Today is the second day of Hanukkah, Happy Hanukkah to all the people around the world who celebrate Hanukkah. Thousands of years ago it was gelt that was given to children as part of Hanukkah. These days it is not only children who receive gifts but adults as well.
“As per the Talmud, Hanukkah gelt reminds people to light at least one candle per night during the festival. The widespread gelt tradition made it possible for the poor to get enough money to burn their candles during Hanukkah. There are symbolic associations with the gelt-giving tradition followed on Hanukkah. The coin given as gelt stands for freedom of the Jews from the Syrian rule. After the historic victory of Jews, they were able to get the right to print their own coins and money. The gelt reminds people of this freedom. The money also serves as the reminder to the people to share with people in need and indulge in acts of charity.
The only tradition of gift giving associated with the festival is the exchange of gelt. Since Hanukkah falls on the same time as Christmas, the Jews expanded the gelt-giving tradition to gift giving tradition. With time, the gift giving tradition on Hanukkah became very popular. Gifts serve both for the traditional aspect and the fun part. The gift-giving tradition is no longer restricted to children. Adults too participate in it whole-heartedly. This tradition brings people close to each other and enables them to spend precious moments with each other.”
Since gift giving is such a huge part of Christmas and Hanukkah these days, I would like to propose to all of you, that in your efforts to give gifts to each other you really try very hard to give a gift from the heart. Whether you celebrate Hanukkah or Christmas this time of year, whether you are giving to a child or an adult; for goodness sake, take the time to make it a well thought out gift.

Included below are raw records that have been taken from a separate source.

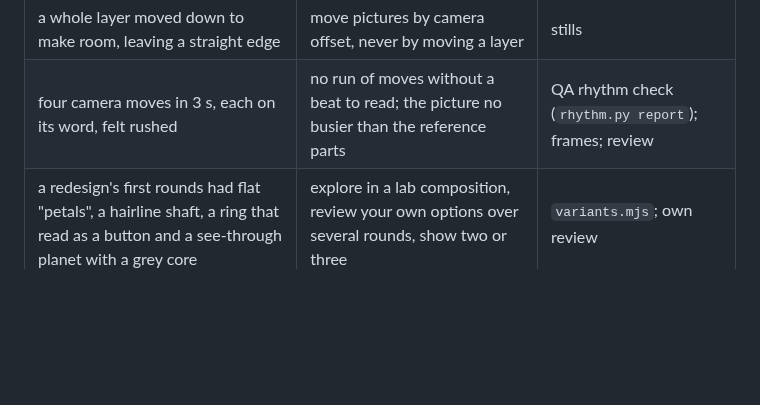
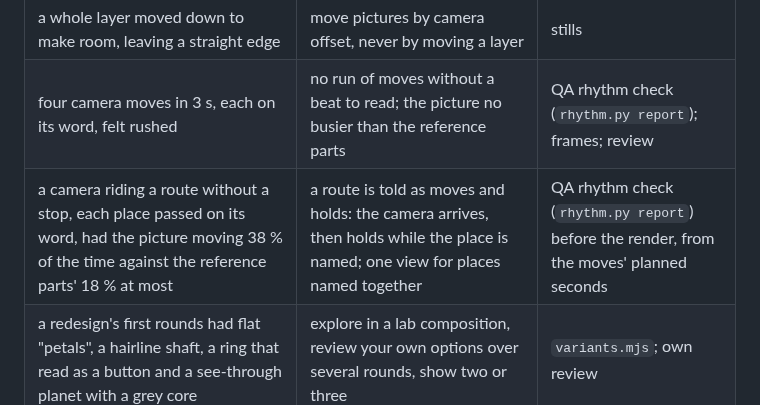
Before and after one commit to daviesluo/video-editing-skill, a Markdown page: references/15-failure-catalogue.md, the part around the change. Drawn GitHub-style; blank space fills up the shorter version.

Commit message:
Failure catalogue: a camera riding a route without a stop

```diff
--- a/references/15-failure-catalogue.md
+++ b/references/15-failure-catalogue.md
@@ -95,6 +95,7 @@ new class of failure appears, in the same commit as the fix.
 | a shaft through the globe drawn as a flat red line over the 3D render: no depth, looked strange, rejected | every detail is designed; a 3D thing is built in the 3D scene (a lit tube with a real opening and a cut-away interior); a change of look shown as 2 or 3 options on stills first | review: "does it look designed, and like what it represents?" |
 | a whole layer moved down to make room, leaving a straight edge | move pictures by camera offset, never by moving a layer | stills |
 | four camera moves in 3 s, each on its word, felt rushed | no run of moves without a beat to read; the picture no busier than the reference parts | QA rhythm check (`rhythm.py report`); frames; review |
+| a camera riding a route without a stop, each place passed on its word, had the picture moving 38 % of the time against the reference parts' 18 % at most | a route is told as moves and holds: the camera arrives, then holds while the place is named; one view for places named together | QA rhythm check (`rhythm.py report`) before the render, from the moves' planned seconds |
 | a redesign's first rounds had flat "petals", a hairline shaft, a ring that read as a button and a see-through planet with a grey core | explore in a lab composition, review your own options over several rounds, show two or three | `variants.mjs`; own review |
 | a cut-away shut while the camera turned: its face swept the planet as a band, the page showed through the wedge, a sliver of shaft through the seam; its label floated on after it shut | the cut fixed to the object, turned off square, shut before the camera turns, its labels gone first; radii from a cited model, logged | frames at 0.03 s through each turn |
 | a hole modelled on the planet ballooned in the close-ups over its labels and line; the owner wanted "a dot of the right size" | a marked place is a dot sized for the view; 3D only for what is truly 3D | close-up stills |
```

Get organized, make a list of everyone you would like to give a gift to. As you are compiling the list think of each individual and what their likes and interests are. Whenever possible folks, give money or a gift card only as a last resort.
This is a very special time of year, whether you celebrate Hanukkah or Christmas, people are giving gifts this week, why not this year make those gifts from the heart? Here are some suggestions of gifts you can give. This is difficult so you have to sit and think about the individual you are giving to. Which is why it is so special when you give from the heart. The person that receives that gift understands that a lot of thought went into it.
- Why not offer to babysit your friends’ children for the weekend so they can go away?
- Chocolate lovers, in a basket place various types of good quality dark chocolate.
- Coffee lovers, in a basket place various bags of high quality coffee beans and perhaps a coffee grinder.
- For the snackers in your life, make a huge bowl of trail mix (nuts, dark chocolate, dried fruit, unsweetened coconut and seeds). Place it into cute plastic bags and tie ribbons around.
- For the cook, how about a basket containing a cookbook, cooking utensils, extra virgin olive oil and some great spices.
- For the man who likes to grill, why not a chef’s jacket to protect his clothing and large grilling utensils?
- For your child, this works for any age, give them a card with a weekly appointment for just the two of you. Make it a lunch date or a play date (this is great for you workaholics out there).
In an effort to refrain from a blog entirely way too long to read, I will simply say think about who you are giving a gift to, think about the talents you may have. Consider making home made gifts, offering to iron or sew with a friend, offer to help decorate if that is your forte, home made jams and jellies, home made marinades, home made salad dressings. In closing, do not give a gift just to give a gift. Give a gift with love and caring and it will truly put a smile on the recipient’s face.